  • I'm planning on using RG-174 over a ~30' run... any problems with that?

Any feedback whatsoever would be much appreciated. Trying to get to the point where I can reliably practice CW at home and then take it out into the field for SOTA. Thanks in advance!


Jeffrey Kabel
 

I wouldn't worry about getting a higher pole. If you're on a summit, it's like being on a hundred (or thousand) foot tall tower. You can, and people have, just lay the wire on rocks or bushes on the summit and activate without a problem. Those $10 eBay poles are great, don't have to worry about it if you lose or destroy one. I think most activators have a small collection of them. :D

And if you like building kits, the 1watters and 5watters from Kits and Parts are fun little radios. I have a 5W40 that I've been taking on activations. K7QO made some great build videos, explaining what each section does and showing how to test it section by section. (1watter5watter, but they're basically the same)

-- Jeff aa6xa


N6JFD
 

I too concur on the height comments. You already have an advantage
being on a summit above all else. For the past year-ish I've used
EFHWs and span them with my trekking poles (see image below). Oh and
for your QCX, you can get pretty creative with modifications. I built
a 30m QCX last year with a fully integrated antenna and cw key (from
QRP guys). I used their mini notune half wave, and their CW key..
(Here is my blog write up on that)..
https://n6jfd.net/2019/05/02/more-qcx-modifications-and-other-musings/
Good luck hope to hear you OTA

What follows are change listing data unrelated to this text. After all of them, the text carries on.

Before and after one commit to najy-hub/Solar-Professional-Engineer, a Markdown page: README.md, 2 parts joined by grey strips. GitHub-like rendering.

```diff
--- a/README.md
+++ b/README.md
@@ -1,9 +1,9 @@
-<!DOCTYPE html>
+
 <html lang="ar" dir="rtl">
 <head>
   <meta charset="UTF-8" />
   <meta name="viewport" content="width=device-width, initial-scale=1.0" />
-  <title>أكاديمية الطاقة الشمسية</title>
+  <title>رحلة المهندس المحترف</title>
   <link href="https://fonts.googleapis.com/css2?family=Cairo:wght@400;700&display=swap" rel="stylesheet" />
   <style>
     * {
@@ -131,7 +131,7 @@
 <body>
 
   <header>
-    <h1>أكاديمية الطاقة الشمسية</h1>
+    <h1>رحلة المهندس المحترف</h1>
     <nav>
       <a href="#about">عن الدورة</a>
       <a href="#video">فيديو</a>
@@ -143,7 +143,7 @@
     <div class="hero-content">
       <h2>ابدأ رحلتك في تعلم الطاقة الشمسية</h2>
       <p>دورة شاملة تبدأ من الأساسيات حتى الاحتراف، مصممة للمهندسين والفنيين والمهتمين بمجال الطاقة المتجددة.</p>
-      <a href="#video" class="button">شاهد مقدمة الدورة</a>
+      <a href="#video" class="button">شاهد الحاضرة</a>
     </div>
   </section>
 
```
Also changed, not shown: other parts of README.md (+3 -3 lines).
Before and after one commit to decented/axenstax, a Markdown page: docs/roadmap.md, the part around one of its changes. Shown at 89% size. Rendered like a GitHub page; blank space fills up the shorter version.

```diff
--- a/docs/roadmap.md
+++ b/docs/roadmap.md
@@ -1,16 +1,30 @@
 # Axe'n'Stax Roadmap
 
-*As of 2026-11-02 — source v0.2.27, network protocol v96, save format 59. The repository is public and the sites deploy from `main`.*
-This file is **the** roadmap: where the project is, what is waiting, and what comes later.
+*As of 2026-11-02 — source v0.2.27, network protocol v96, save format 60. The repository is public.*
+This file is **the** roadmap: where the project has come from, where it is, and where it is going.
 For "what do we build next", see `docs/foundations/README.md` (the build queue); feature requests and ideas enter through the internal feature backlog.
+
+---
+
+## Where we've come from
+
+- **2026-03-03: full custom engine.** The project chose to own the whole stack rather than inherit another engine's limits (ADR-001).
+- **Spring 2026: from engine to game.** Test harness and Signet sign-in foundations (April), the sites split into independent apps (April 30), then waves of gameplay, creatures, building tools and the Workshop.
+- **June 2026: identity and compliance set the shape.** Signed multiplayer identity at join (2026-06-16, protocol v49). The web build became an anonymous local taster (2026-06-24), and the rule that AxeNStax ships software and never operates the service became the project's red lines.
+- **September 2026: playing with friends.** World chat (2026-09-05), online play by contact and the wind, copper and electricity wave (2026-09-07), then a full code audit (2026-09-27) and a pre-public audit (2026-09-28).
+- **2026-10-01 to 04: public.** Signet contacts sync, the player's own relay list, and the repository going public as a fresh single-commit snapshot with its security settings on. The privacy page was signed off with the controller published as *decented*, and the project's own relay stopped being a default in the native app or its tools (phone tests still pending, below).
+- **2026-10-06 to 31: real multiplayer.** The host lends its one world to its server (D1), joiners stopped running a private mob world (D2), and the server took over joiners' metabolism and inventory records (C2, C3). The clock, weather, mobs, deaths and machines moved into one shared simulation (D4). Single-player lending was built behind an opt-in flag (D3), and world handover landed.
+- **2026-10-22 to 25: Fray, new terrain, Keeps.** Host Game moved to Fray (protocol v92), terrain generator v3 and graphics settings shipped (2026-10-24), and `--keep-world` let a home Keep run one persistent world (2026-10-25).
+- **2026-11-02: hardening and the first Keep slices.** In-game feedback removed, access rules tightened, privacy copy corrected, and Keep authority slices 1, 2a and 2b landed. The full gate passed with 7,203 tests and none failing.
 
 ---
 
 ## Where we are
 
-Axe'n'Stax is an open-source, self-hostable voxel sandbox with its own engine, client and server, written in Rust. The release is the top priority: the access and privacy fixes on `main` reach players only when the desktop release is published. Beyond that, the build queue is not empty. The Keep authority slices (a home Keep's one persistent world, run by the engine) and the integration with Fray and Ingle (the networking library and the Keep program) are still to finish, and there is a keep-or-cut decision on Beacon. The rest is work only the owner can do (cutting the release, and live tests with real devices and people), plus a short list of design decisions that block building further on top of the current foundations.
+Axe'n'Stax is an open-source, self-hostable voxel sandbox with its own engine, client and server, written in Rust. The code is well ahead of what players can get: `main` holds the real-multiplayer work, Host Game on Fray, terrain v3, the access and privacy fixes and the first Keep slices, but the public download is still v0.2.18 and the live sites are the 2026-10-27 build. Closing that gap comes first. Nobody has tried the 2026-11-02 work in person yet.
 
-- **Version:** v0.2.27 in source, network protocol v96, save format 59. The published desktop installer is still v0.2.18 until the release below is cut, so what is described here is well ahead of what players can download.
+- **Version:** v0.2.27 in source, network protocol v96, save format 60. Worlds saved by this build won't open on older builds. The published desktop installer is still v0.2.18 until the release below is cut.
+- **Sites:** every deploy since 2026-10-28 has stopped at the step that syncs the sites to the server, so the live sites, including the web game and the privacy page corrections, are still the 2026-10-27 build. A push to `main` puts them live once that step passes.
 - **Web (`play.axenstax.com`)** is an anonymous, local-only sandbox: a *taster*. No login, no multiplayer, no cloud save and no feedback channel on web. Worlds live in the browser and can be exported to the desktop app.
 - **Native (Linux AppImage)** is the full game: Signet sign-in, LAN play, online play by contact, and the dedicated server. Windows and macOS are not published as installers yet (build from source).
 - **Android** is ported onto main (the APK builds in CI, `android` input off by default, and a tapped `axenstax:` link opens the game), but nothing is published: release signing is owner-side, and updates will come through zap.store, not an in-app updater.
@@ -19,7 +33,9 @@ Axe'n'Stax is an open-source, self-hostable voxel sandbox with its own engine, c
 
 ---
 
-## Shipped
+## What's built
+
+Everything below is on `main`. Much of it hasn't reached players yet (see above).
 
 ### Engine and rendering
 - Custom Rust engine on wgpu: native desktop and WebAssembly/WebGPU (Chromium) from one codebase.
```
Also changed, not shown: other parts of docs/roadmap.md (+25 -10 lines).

On Mon, Apr 6, 2020 at 7:24 PM Jeffrey Kabel <kabelj@...> wrote:

I wouldn't worry about getting a higher pole. If you're on a summit, it's like being on a hundred (or thousand) foot tall tower. You can, and people have, just lay the wire on rocks or bushes on the summit and activate without a problem. Those $10 eBay poles are great, don't have to worry about it if you lose or destroy one. I think most activators have a small collection of them. :D

And if you like building kits, the 1watters and 5watters from Kits and Parts are fun little radios. I have a 5W40 that I've been taking on activations. K7QO made some great build videos, explaining what each section does and showing how to test it section by section. (1watter, 5watter, but they're basically the same)

-- Jeff aa6xa


Dan AI6XG
 

There are many ways to do antennas for your home station.  It depends on your priority:  get something up so you can get on the air ASAP knowing you may not have the ideal setup or put something up that you won't need to mess with later.

A balun is a good idea but not essential, there are MFJ 1:1 that are relatively cheap and provide a convenient feed point for the dipole.  Just solder the antenna legs to the balun and your coax connected to the SO239.  Wrap with some electrical tape and you are good to go.  Saying that I have put up simple dipoles with no balun.  I use a dog bone insulator at the center feed, wrap the coax over the insulator and solder the braid and center conductor to the dipole legs.  This worked for a few years until I upgraded with the balun feed.  But it gets you on the air pretty quickly.  There is stress at this feed point so the insulator used needs to be strong.  Keep this in mind when considering 3d printed parts or binding posts.  Even a short piece of 1/2" PVC pipe makes for good center and end insulators.

For wire, ideally you want to use hard drawn Cu or copper clad steel that will not stretch.  HRO, DX engineering etc. have antenna wire you can use.  Or simply use Cu wire intended for house wiring.  It is soft drawn so it will stretch but if you don't have a lot of stress on the wire it will work for quite a while.  You may have to occasionally trim the wire for better SWR.   If you are looking to hide your antenna then the poly stealth wire works well.

My preference for your feed would be RG58 instead of RG174 unless you are trying to be super stealth.  RG174 or RG316 is great for lightweight short runs for SOTA.  With a short run of 30 feet there won't be much difference in loss.  But RG58 is easier to get, should be stronger, and easier to source connectors.  

GL de AI6XG